### Your task
Without including any images, repeat the data exactly.

### Supplied data
= Beginning of Section =

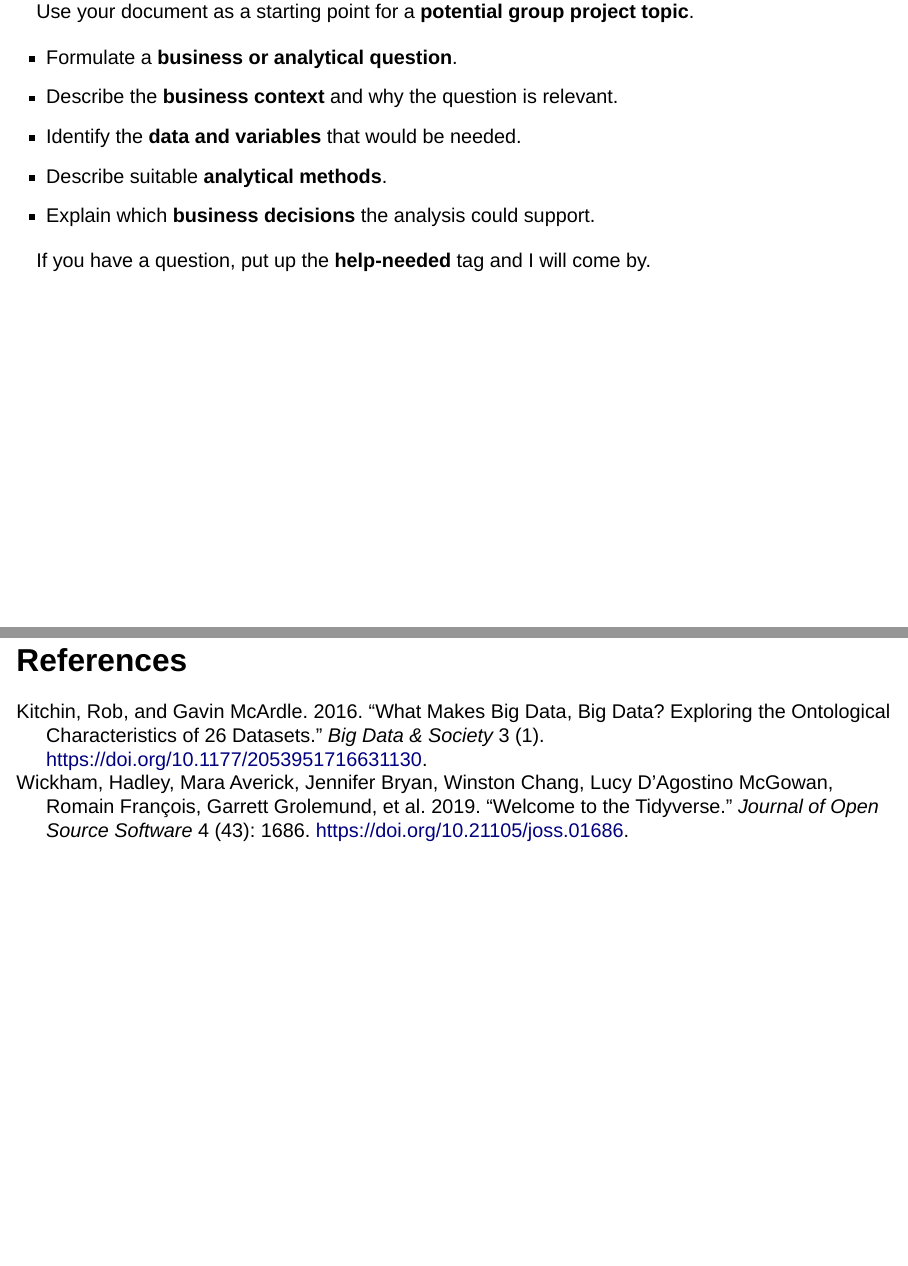
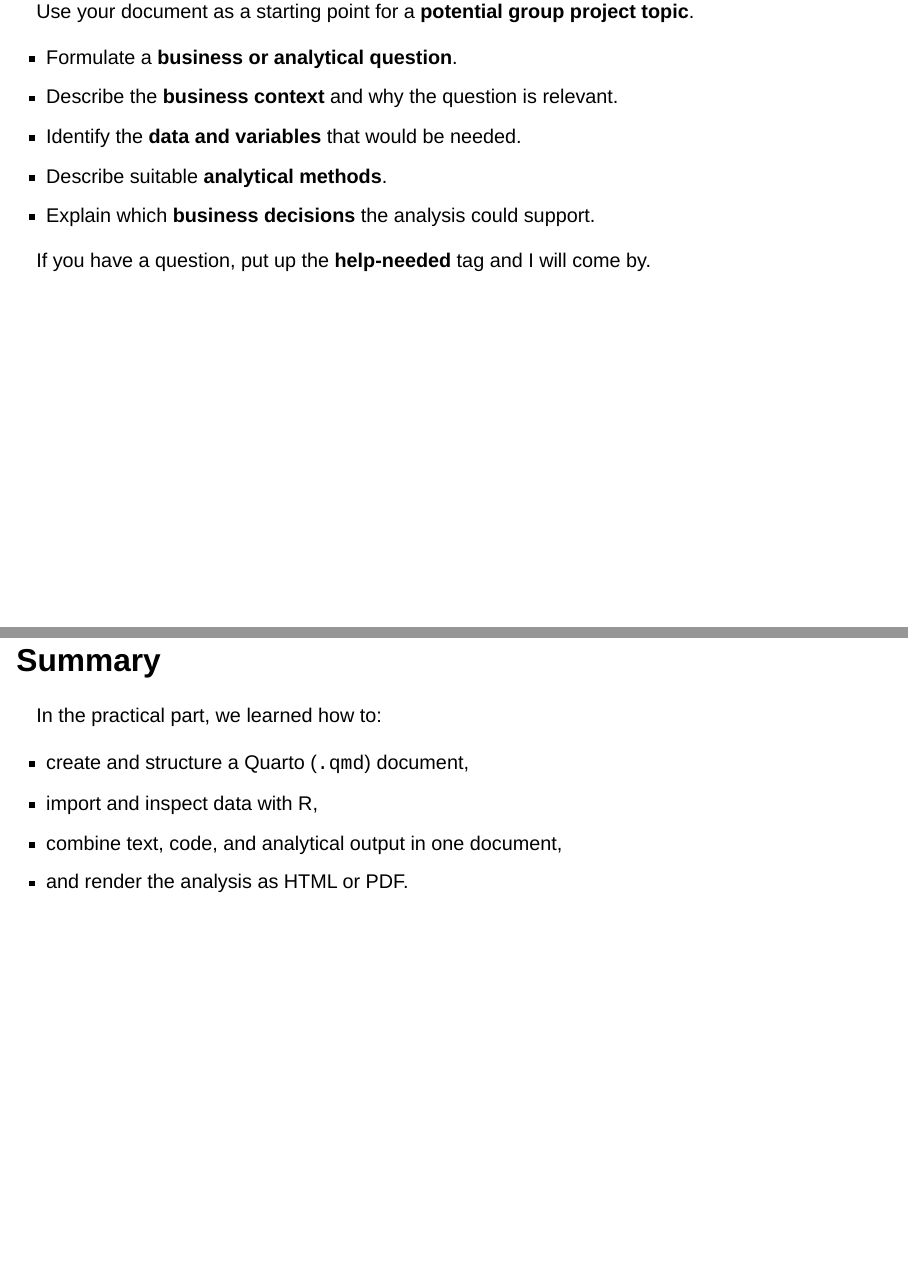
Before and after one commit to fs-ise/machine-learning-for-big-data, a Quarto document (slides/session_01.qmd): pages 30 and 31 of 31 before the commit and pages 30 and 31 of 32 after it, joined at a grey line. Rendered offline with R 4.5, knitr and Pandoc in place of Quarto, with nearby package versions; drawn as Slidy slides in place of the format the file asks for.

Commit message:
add summary/note

```diff
--- a/slides/session_01.qmd
+++ b/slides/session_01.qmd
@@ -661,5 +661,13 @@ Use your document as a starting point for a **potential group project topic**.
 If you have a question, put up the **help-needed** tag and I will come by.
 :::
 
+## Summary {data-state="hide-menubar"}
+
+In the practical part, we learned how to:
+
+- create and structure a Quarto (`.qmd`) document,
+- import and inspect data with R,
+- combine text, code, and analytical output in one document,
+- and render the analysis as HTML or PDF.
 
 # References {data-state="hide-menubar"}
```
Also changed, not shown: notes/session_01.qmd (+2 -0 lines).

= End of Section =

### Expected answer
Before and after one commit to fs-ise/machine-learning-for-big-data, a Quarto document (slides/session_01.qmd): pages 30 and 31 of 31 before the commit and pages 30 and 31 of 32 after it, joined at a grey line. Rendered offline with R 4.5, knitr and Pandoc in place of Quarto, with nearby package versions; drawn as Slidy slides in place of the format the file asks for.

Commit message:
add summary/note

```diff
--- a/slides/session_01.qmd
+++ b/slides/session_01.qmd
@@ -661,5 +661,13 @@ Use your document as a starting point for a **potential group project topic**.
 If you have a question, put up the **help-needed** tag and I will come by.
 :::
 
+## Summary {data-state="hide-menubar"}
+
+In the practical part, we learned how to:
+
+- create and structure a Quarto (`.qmd`) document,
+- import and inspect data with R,
+- combine text, code, and analytical output in one document,
+- and render the analysis as HTML or PDF.
 
 # References {data-state="hide-menubar"}
```
Also changed, not shown: notes/session_01.qmd (+2 -0 lines).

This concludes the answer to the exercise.